● Work task
In the data below, find every line with the string "color" and pull it out.

● Information provided

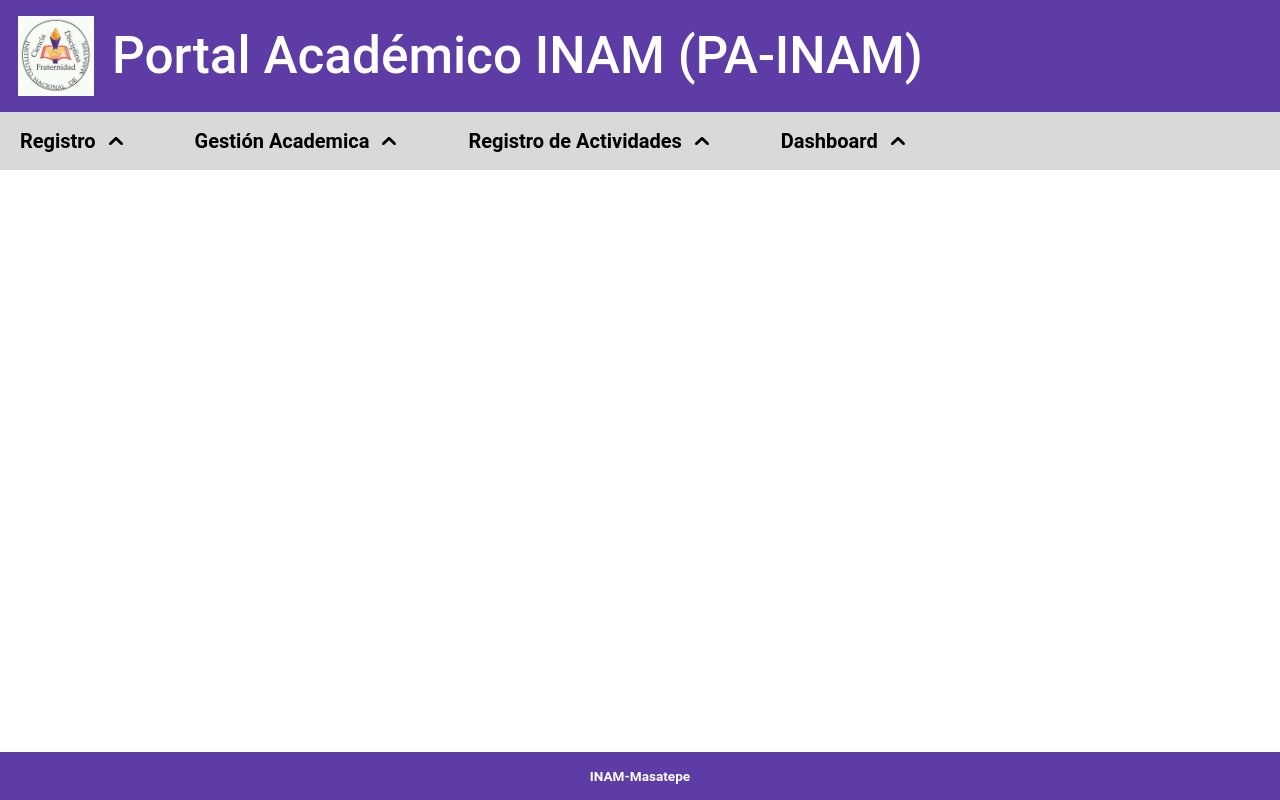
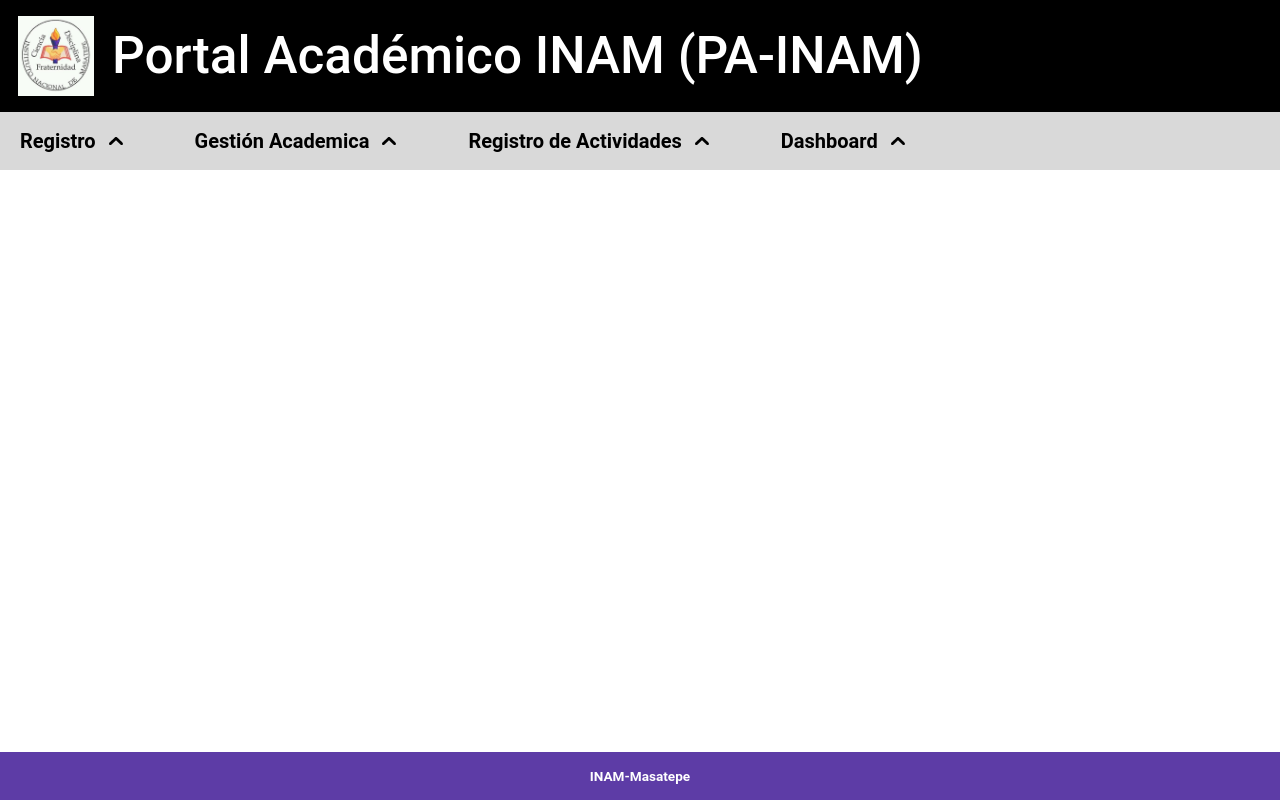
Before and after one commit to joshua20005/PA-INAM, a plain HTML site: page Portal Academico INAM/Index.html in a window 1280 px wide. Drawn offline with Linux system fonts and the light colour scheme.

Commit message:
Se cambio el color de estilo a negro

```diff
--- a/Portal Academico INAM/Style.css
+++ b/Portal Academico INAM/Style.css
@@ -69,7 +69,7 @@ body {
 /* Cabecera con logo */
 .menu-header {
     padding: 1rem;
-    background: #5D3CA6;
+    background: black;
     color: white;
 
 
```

● Answer section
Se cambio el color de estilo a negro
     color: white;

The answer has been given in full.